Lee v. Macon County Board of Education shows the evolution of the role of the three branches in enforcing the equal protection clause in public education in Alabama. All three branches initially acquiesced in the separate but equal doctrine. The executive and the judicial branches rejected the doctrine in Brown, but the legislative branch remained silent until 1964. Despite Congress’ failure to authorize a federal role in desegregation, the Department of Justice was an active participant in Lee beginning in 1963. When Congress finally did act in 1964 to authorize such suits, it encumbered the authorization with severe limitations. Congress also created a parallel enforcement mechanism, in Title VI of the 1964 Act. In later years, Congress and the executive have emphasized general reform of education as the answer, in legislation such as No Child Left Behind. My paper explores the role of the federal government in the statewide desegregation of Alabama’s public schools. Federal court litigation in Lee v. Macon County Board of Education led to an extraordinary remedy and illustrates the potential for the Departments of Justice and Education to play a key role in reviving the quest for equal educational opportunity through desegregation.

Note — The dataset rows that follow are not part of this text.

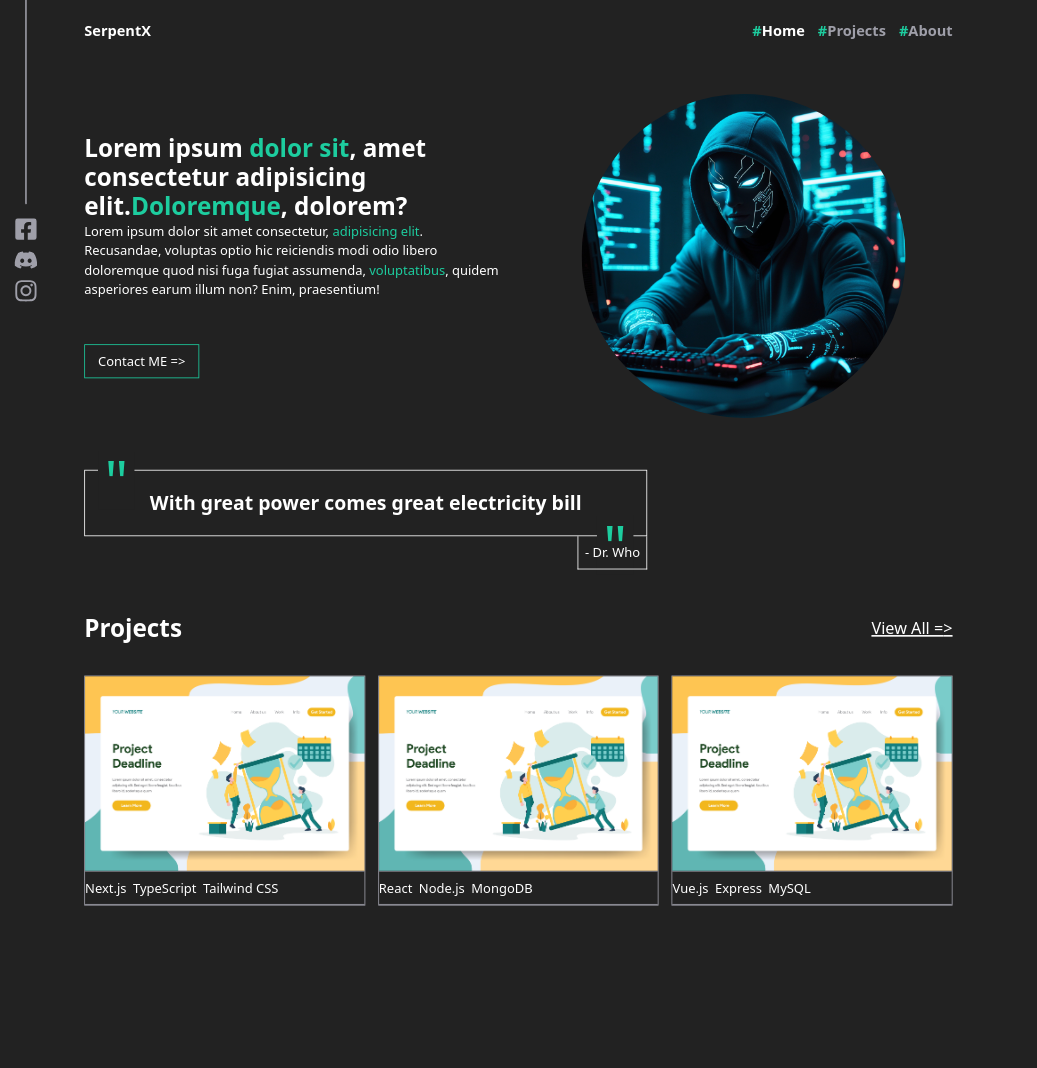
Repository: SERPENTX03/Portfolio-Tutorial
Page: /
These files come from the project's save history. The page is drawn as it stood at one moment and after the next save; the edit follows.
The browser window is 1280 px wide. The pictures show the whole page, at 81% of full size.
The project was rebuilt for these pictures with package versions that can differ from the ones it lists, and the page was loaded fresh each time. The framework's server and built-in components were replaced by stand-ins that run in the browser. Also part of the build but not shown: next.config.ts.

Above is the page before, as saved 2025-04-19 21:20:41.

After the next save:
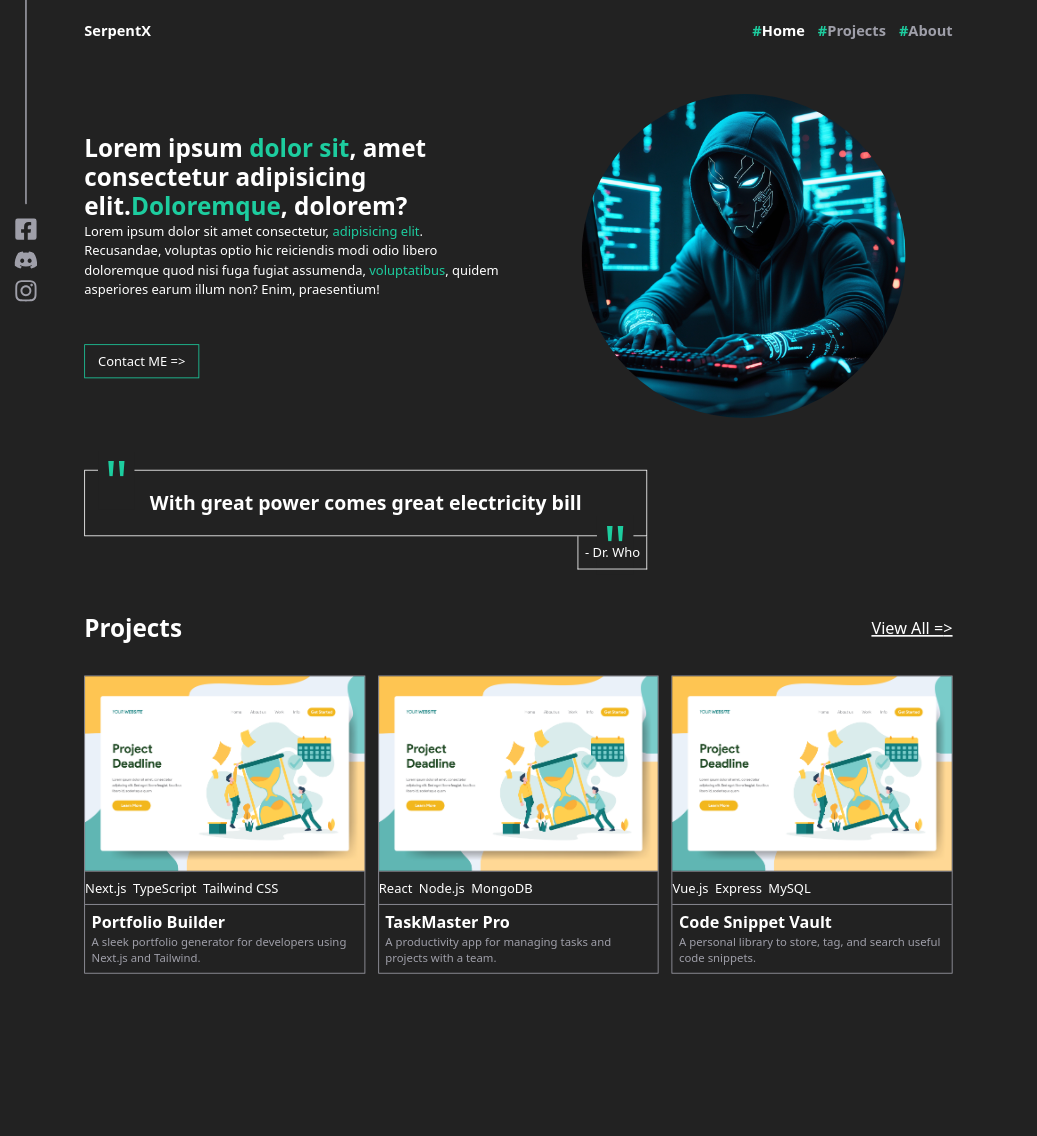
Saved 6 s later.
--- a/components/Projects.tsx
+++ b/components/Projects.tsx
@@ -26,6 +26,10 @@ const Projects = () => {
                 <p key={lang}>{lang}</p>
               ))}
             </div>
+            <div className="p-2">
+              <h3 className="text-xl font-bold">{project.title}</h3>
+              <p className="text-sm text-text">{project.description}</p>
+            </div>
           </div>
         ))}
       </div>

Brian K. Landsberg,
Lee v. Macon County Board of Education: The Possibilities of Federal Enforcement of Equal Educational Opportunity,
12 Duke Journal of Constitutional Law & Public Policy
Available at: http://scholarship.law.duke.edu/djclpp/vol12/iss1/1